As is implicit in what the noble Lord, Lord Lester of Herne Hill, said, that deals with the "bad faith" type case. There are practical considerations why the wider proposals that go beyond bad faith will not work and why the Bill is drafted as it is. In the first place, the amendments would prevent the authority from updating information it held. In many cases the information may be of a type that changes rapidly; statistical information, for instance. This sort of information will be updated frequently. The amendment would prevent this happening with the result that the applicant would be supplied with out-of-date information. The authority would also be prevented from carrying on its work as normal because the file was, in effect, frozen. This is of particular significance in relation to electronic data.

In the second place, freedom of information should not hamper authorities from carrying out normal records management procedures. The Lord Chancellor's code of practice made under Clause 45 of the Bill will set out desirable practices for authorities to follow. This will include the regular disposal of irrelevant or ephemeral records in accordance with the disposal policy. The amendment would prevent such routine good management, and particularly where an authority received high volumes of requests it could find many of its files constantly frozen. I repeat that where it does it deliberately, that is caught by Clause 75.

Having said all that and subject to the need to update records and the need not to hamper normal records management procedures, where a request is made and the authority knows that it is made it should be told that it is good practice to keep the information for the purposes of answering the request. That provision will be added to the appropriate codes of practice. I suspect that it is best dealt with under codes of practice rather than by any amendments to the Bill. In those circumstances I invite the noble Lord not to pursue the three amendments.

5.45 p.m.

Lord Lester of Herne Hill

Speaking to Amendments Nos. 6 and 24, I am grateful to the Minister for what he said. I appreciate that we are dealing with good practice. It may be undesirable to create legalistic restraints, and it is not our purpose to hamper good administration. It seems that we have a common purpose on all sides of the House.

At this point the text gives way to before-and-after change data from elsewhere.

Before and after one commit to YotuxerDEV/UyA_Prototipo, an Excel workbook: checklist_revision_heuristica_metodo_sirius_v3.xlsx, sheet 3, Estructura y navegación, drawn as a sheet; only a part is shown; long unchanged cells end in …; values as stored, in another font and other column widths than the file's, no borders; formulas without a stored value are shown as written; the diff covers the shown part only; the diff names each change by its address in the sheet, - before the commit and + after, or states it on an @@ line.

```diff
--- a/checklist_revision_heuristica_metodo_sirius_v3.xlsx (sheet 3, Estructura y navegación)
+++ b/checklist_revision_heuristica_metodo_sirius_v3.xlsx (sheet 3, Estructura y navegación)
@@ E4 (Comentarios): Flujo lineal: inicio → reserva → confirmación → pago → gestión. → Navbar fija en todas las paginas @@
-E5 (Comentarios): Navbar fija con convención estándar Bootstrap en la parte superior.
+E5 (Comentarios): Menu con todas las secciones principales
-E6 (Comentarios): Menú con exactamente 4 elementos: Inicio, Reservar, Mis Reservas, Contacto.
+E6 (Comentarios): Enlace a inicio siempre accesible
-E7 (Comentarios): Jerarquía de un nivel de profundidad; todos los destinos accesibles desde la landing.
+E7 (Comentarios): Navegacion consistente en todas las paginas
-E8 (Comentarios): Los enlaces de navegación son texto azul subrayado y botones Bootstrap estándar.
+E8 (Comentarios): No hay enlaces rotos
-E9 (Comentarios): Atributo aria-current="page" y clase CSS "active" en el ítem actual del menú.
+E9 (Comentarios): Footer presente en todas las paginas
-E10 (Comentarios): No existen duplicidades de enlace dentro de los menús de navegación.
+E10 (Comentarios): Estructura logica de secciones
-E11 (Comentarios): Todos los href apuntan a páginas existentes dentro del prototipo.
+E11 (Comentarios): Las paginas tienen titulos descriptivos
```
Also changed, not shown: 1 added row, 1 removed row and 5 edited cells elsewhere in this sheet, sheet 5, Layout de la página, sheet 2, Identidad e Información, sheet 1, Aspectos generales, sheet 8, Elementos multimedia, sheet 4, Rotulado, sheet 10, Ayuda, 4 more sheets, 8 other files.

The point raised by the noble Lord, Lord Mackay of Ardbrecknish, about the need to ensure that records are not rationalised ex post facto in a way that distorts the true record of the time seems very compelling. No doubt, that will need to be addressed in some way in the code of practice, as will the need to ensure that even where there has not been a request for information important records are not inadvertently destroyed. There needs to be some safeguard of an administrative kind that ensures that that is so because of the importance of history and of the need for historians and others to find out exactly the basis of particular decisions made by governments and public authorities.

I am persuaded that it is not necessary to pursue these issues. I beg leave to withdraw the amendment.

Amendment, by leave, withdrawn.

Lord Falconer of Thoroton moved Amendment No.7: Page 2, line 15, at end insert— ("(8) In this Act, the duty of a public authority to comply with subsection (1)(a) is referred to as "the duty to confirm or deny".").

On Question, amendment agreed to.

[Amendment No. 8 not moved.]

Clause 1, as amended, agreed to.

Lord Falconer of Thoroton moved Amendment No. 9: After Clause 1, insert the following new clause—